NAPSby Stanley Plumly
Hear Stanley Plumly read this poem (in RealAudio).
(For help, see a note about the audio.)
Also by Stanley Plumly:
The Marriage in the Trees (1996)
Will Work for Food (1993)
In Answer to Amy's Question What's a Pickerel (1990)
An Audible Anthology
In a dream or fantasy I see my mother,
having put me down, leaning over me,
pulling the door shut twice, and if I rise
again, locking it. In school we were told
to put our heads down on the desks and think
of it as prayer or to lie on our left
sides on the floor, an inch between the pound
weight of the heart and passage of the earth.
We were told to listen to the silence,
not to talk, and breathe in slowly, slowly,
and pretend, if we had to, it was dark.
Already on our own we'd learned to study
out the window, to cogitate the tree
within the cloud, the long sunlit fingers
of the crow, and how to hold an object
in the mind and let it turn until it
turned the other life it wanted, the way
a doorknob with its facet-gaze of glass
becomes a diamond or a crystal,
and as you fall asleep, disintegrates,
snow in a paperweight. And now we were
foreshadowing sleeping in the future,
the disconnected nights, the dawn-light wakings,
the shadow puzzles clouding up the windows,
the hardwood study table and a chair,
gravity's floor -- a lifetime's worth of all
the afternoons we'd lose or lose part of
trying to recover what was lost. So we'd
use our hands and arms to blind the eyes,
and then the mind to isolate ourselves.
Then await the voice outside calling our return,
the same voice as the moment of instruction:
lie down in the middle of the day,
dream fragmentary, dusk-enhancing dreams,
be the body-of-the-one-looked-upon,
come back to life, O startled, distant child.
Stanley Plumly is a Distinguished University Professor at the University of Maryland at College Park.
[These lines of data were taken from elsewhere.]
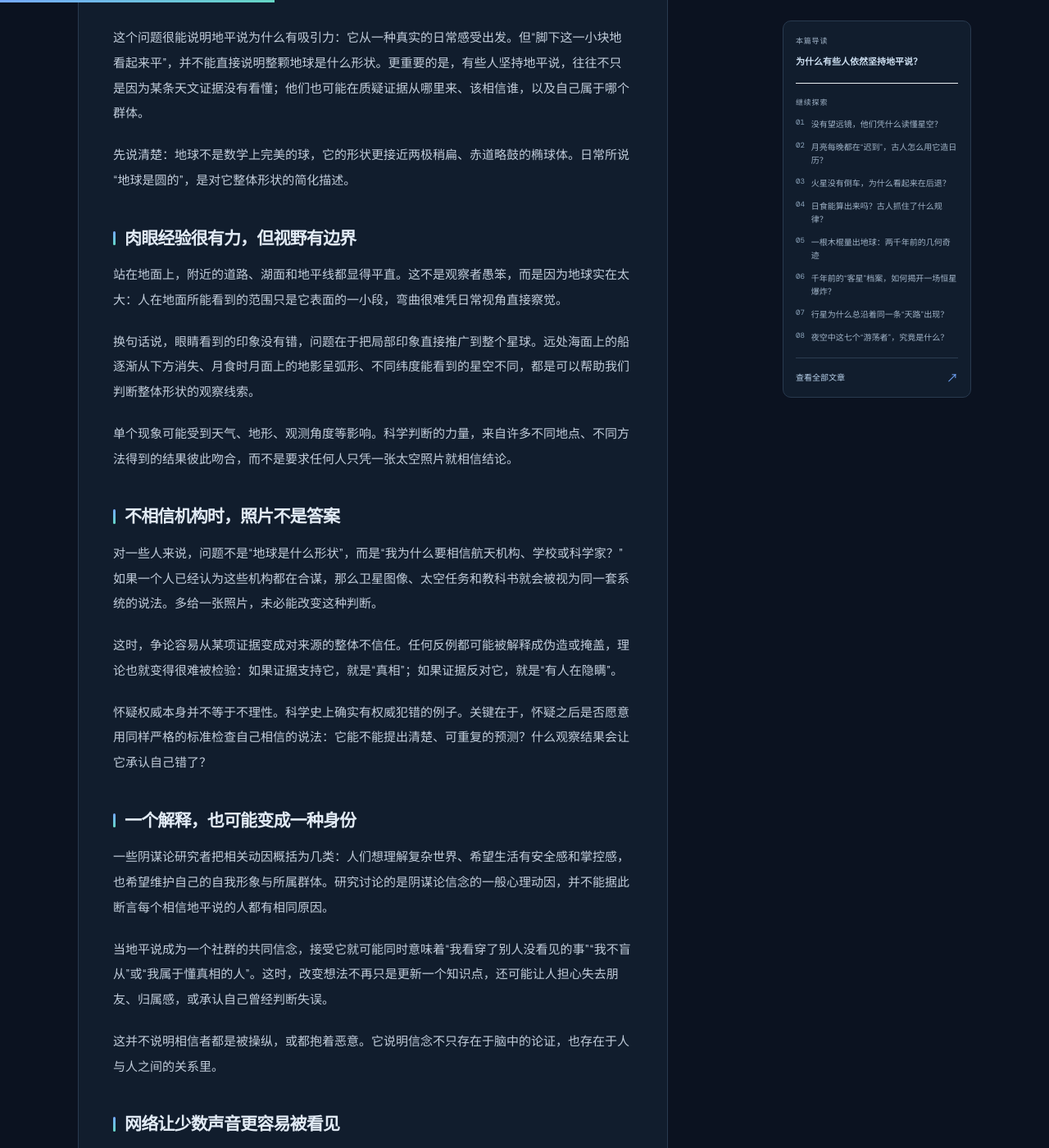
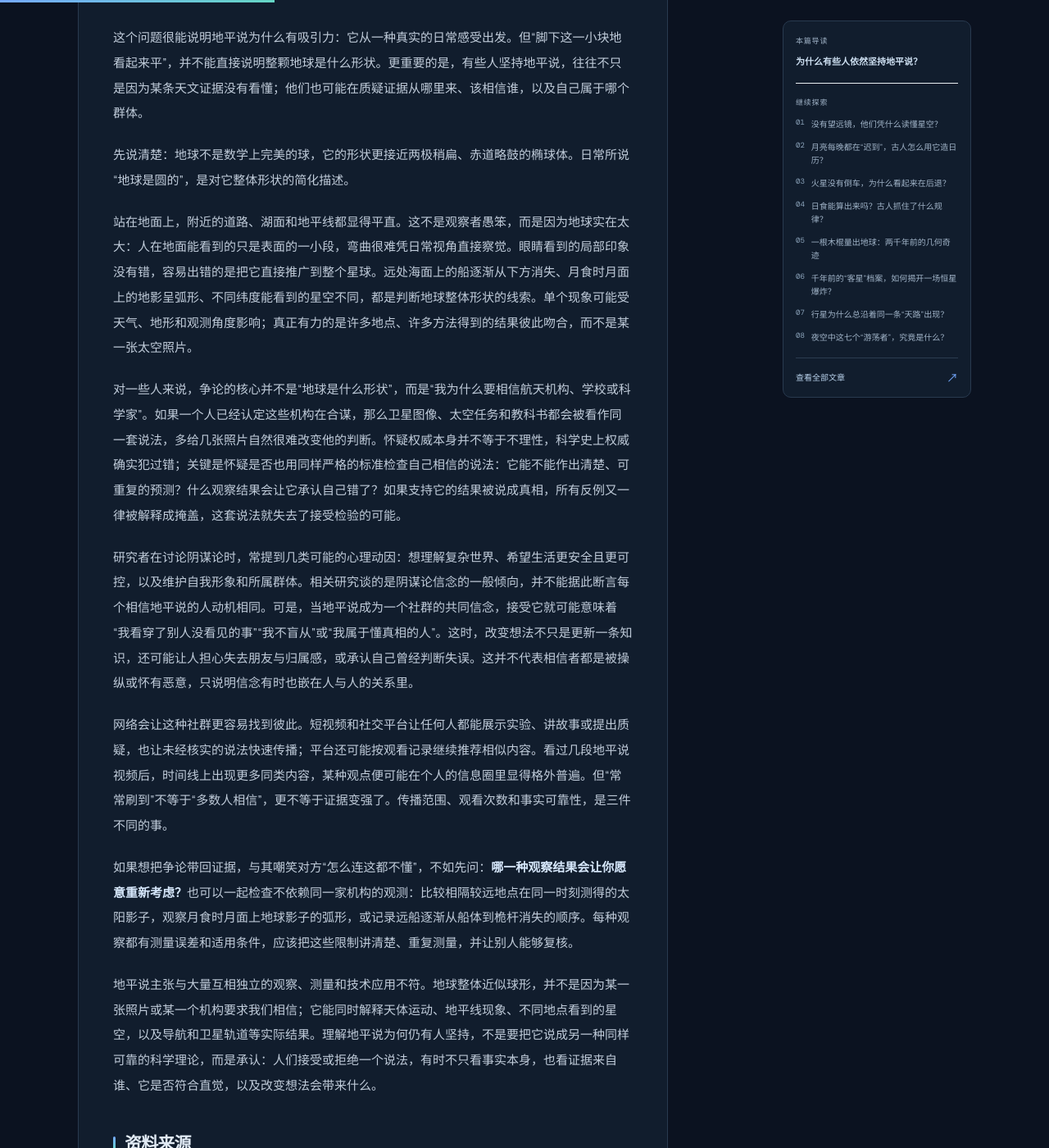
Before and after one commit to luskyle/the-world, a Jekyll site: the page built from astronomy/09-为什么有些人依然坚持地平说.md, in a window 1280 px wide and 1400 px high, scrolled down 484 px. Shown: the whole window at 82% size. Built offline with Jekyll 4.4.1, drawn with Linux system fonts in a browser that asks for light colours; some of the changed text lies outside the part shown.

Commit message:
Revise flat Earth article to flowing prose
Co-authored-by: Copilot <223556219+Copilot@users.noreply.github.com>

```diff
--- a/astronomy/09-为什么有些人依然坚持地平说.md
+++ b/astronomy/09-为什么有些人依然坚持地平说.md
@@ -16,49 +16,17 @@ permalink: /articles/why-flat-earth-persists/
 
 先说清楚：地球不是数学上完美的球，它的形状更接近两极稍扁、赤道略鼓的椭球体。日常所说“地球是圆的”，是对它整体形状的简化描述。
 
-## 肉眼经验很有力，但视野有边界
+站在地面上，附近的道路、湖面和地平线都显得平直。这不是观察者愚笨，而是因为地球实在太大：人在地面能看到的只是表面的一小段，弯曲很难凭日常视角直接察觉。眼睛看到的局部印象没有错，容易出错的是把它直接推广到整个星球。远处海面上的船逐渐从下方消失、月食时月面上的地影呈弧形、不同纬度能看到的星空不同，都是判断地球整体形状的线索。单个现象可能受天气、地形和观测角度影响；真正有力的是许多地点、许多方法得到的结果彼此吻合，而不是某一张太空照片。
 
-站在地面上，附近的道路、湖面和地平线都显得平直。这不是观察者愚笨，而是因为地球实在太大：人在地面所能看到的范围只是它表面的一小段，弯曲很难凭日常视角直接察觉。
+对一些人来说，争论的核心并不是“地球是什么形状”，而是“我为什么要相信航天机构、学校或科学家”。如果一个人已经认定这些机构在合谋，那么卫星图像、太空任务和教科书都会被看作同一套说法，多给几张照片自然很难改变他的判断。怀疑权威本身并不等于不理性，科学史上权威确实犯过错；关键是怀疑是否也用同样严格的标准检查自己相信的说法：它能不能作出清楚、可重复的预测？什么观察结果会让它承认自己错了？如果支持它的结果被说成真相，所有反例又一律被解释成掩盖，这套说法就失去了接受检验的可能。
 
-换句话说，眼睛看到的印象没有错，问题在于把局部印象直接推广到整个星球。远处海面上的船逐渐从下方消失、月食时月面上的地影呈弧形、不同纬度能看到的星空不同，都是可以帮助我们判断整体形状的观察线索。
+研究者在讨论阴谋论时，常提到几类可能的心理动因：想理解复杂世界、希望生活更安全且更可控，以及维护自我形象和所属群体。相关研究谈的是阴谋论信念的一般倾向，并不能据此断言每个相信地平说的人动机相同。可是，当地平说成为一个社群的共同信念，接受它就可能意味着“我看穿了别人没看见的事”“我不盲从”或“我属于懂真相的人”。这时，改变想法不只是更新一条知识，还可能让人担心失去朋友与归属感，或承认自己曾经判断失误。这并不代表相信者都是被操纵或怀有恶意，只说明信念有时也嵌在人与人的关系里。
 
-单个现象可能受到天气、地形、观测角度等影响。科学判断的力量，来自许多不同地点、不同方法得到的结果彼此吻合，而不是要求任何人只凭一张太空照片就相信结论。
+网络会让这种社群更容易找到彼此。短视频和社交平台让任何人都能展示实验、讲故事或提出质疑，也让未经核实的说法快速传播；平台还可能按观看记录继续推荐相似内容。看过几段地平说视频后，时间线上出现更多同类内容，某种观点便可能在个人的信息圈里显得格外普遍。但“常常刷到”不等于“多数人相信”，更不等于证据变强了。传播范围、观看次数和事实可靠性，是三件不同的事。
 
-## 不相信机构时，照片不是答案
+如果想把争论带回证据，与其嘲笑对方“怎么连这都不懂”，不如先问：**哪一种观察结果会让你愿意重新考虑？**也可以一起检查不依赖同一家机构的观测：比较相隔较远地点在同一时刻测得的太阳影子，观察月食时月面上地球影子的弧形，或记录远船逐渐从船体到桅杆消失的顺序。每种观察都有测量误差和适用条件，应该把这些限制讲清楚、重复测量，并让别人能够复核。
 
-对一些人来说，问题不是“地球是什么形状”，而是“我为什么要相信航天机构、学校或科学家？”如果一个人已经认为这些机构都在合谋，那么卫星图像、太空任务和教科书就会被视为同一套系统的说法。多给一张照片，未必能改变这种判断。
-
-这时，争论容易从某项证据变成对来源的整体不信任。任何反例都可能被解释成伪造或掩盖，理论也就变得很难被检验：如果证据支持它，就是“真相”；如果证据反对它，就是“有人在隐瞒”。
-
-怀疑权威本身并不等于不理性。科学史上确实有权威犯错的例子。关键在于，怀疑之后是否愿意用同样严格的标准检查自己相信的说法：它能不能提出清楚、可重复的预测？什么观察结果会让它承认自己错了？
-
-## 一个解释，也可能变成一种身份
-
-一些阴谋论研究者把相关动因概括为几类：人们想理解复杂世界、希望生活有安全感和掌控感，也希望维护自己的自我形象与所属群体。研究讨论的是阴谋论信念的一般心理动因，并不能据此断言每个相信地平说的人都有相同原因。
-
-当地平说成为一个社群的共同信念，接受它就可能同时意味着“我看穿了别人没看见的事”“我不盲从”或“我属于懂真相的人”。这时，改变想法不再只是更新一个知识点，还可能让人担心失去朋友、归属感，或承认自己曾经判断失误。
-
-这并不说明相信者都是被操纵，或都抱着恶意。它说明信念不只存在于脑中的论证，也存在于人与人之间的关系里。
-
-## 网络让少数声音更容易被看见
-
-短视频和社交平台可以让任何人展示实验、讲故事或提出质疑，也让未经核实的说法快速传播。平台可能根据观看记录继续推荐相似内容；一个人看过几段地平说视频后，时间线就可能出现同一主题的更多版本。
-
-于是，某种观点在个人的信息圈里会显得格外普遍。可“常常刷到”并不等于“多数人相信”，更不等于“证据变强了”。传播范围、观看次数和事实可靠性，是三件不同的事。
-
-## 怎样把争论带回证据？
-
-比起嘲笑对方“怎么连这都不懂”，更有用的做法是问清楚：**哪一种观察结果，会让你愿意重新考虑？**如果答案是“没有任何可能”，争论就不再是检验证据，而是在守护一种无法被反驳的信念。
-
-也可以从不依赖同一个机构的观察开始。例如，比较相隔较远地点在同一时刻测得的太阳影子；观察月食时月球表面出现的地球影子；或记录远船逐渐从船体到桅杆消失的顺序。每种方法都有自己的测量误差和适用条件，重要的是说明误差、重复观测，并让别人能够复核。
-
-地平说主张与大量互相独立的观察、测量和技术应用不符。地球整体近似球形，并不是因为某一张照片或某一个机构要求我们相信；它能同时解释天体运动、地平线现象、不同地点看到的星空，以及导航和卫星轨道等实际结果。
-
-## 坚持一种说法，不总是因为缺少事实
-
-人们有时会把信念当成事实题：把正确资料摆出来，对方自然就会改。但如果真正的分歧涉及信任、身份和“谁有资格定义事实”，增加资料未必足够。
-
-理解地平说为何持续存在，不是要把它说成另一种同样可靠的科学理论。地球形状的证据并不对等。我们理解的是：一个看似简单的错误答案，为什么能与直觉、社群和对权威的怀疑结合起来，并在证据出现后依然留存。
+地平说主张与大量互相独立的观察、测量和技术应用不符。地球整体近似球形，并不是因为某一张照片或某一个机构要求我们相信；它能同时解释天体运动、地平线现象、不同地点看到的星空，以及导航和卫星轨道等实际结果。理解地平说为何仍有人坚持，不是要把它说成另一种同样可靠的科学理论，而是承认：人们接受或拒绝一个说法，有时不只看事实本身，也看证据来自谁、它是否符合直觉，以及改变想法会带来什么。
 
 ## 资料来源
 
```
Also changed, not shown: .github/instructions/editorial-writing.instructions.md.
His most recent book of poems is The Marriage in the Trees (1997).
Copyright © 1998 by The Atlantic Monthly Company. All rights reserved.
The Atlantic Monthly; November 1998; Naps; Volume 282, No. 5; page 82.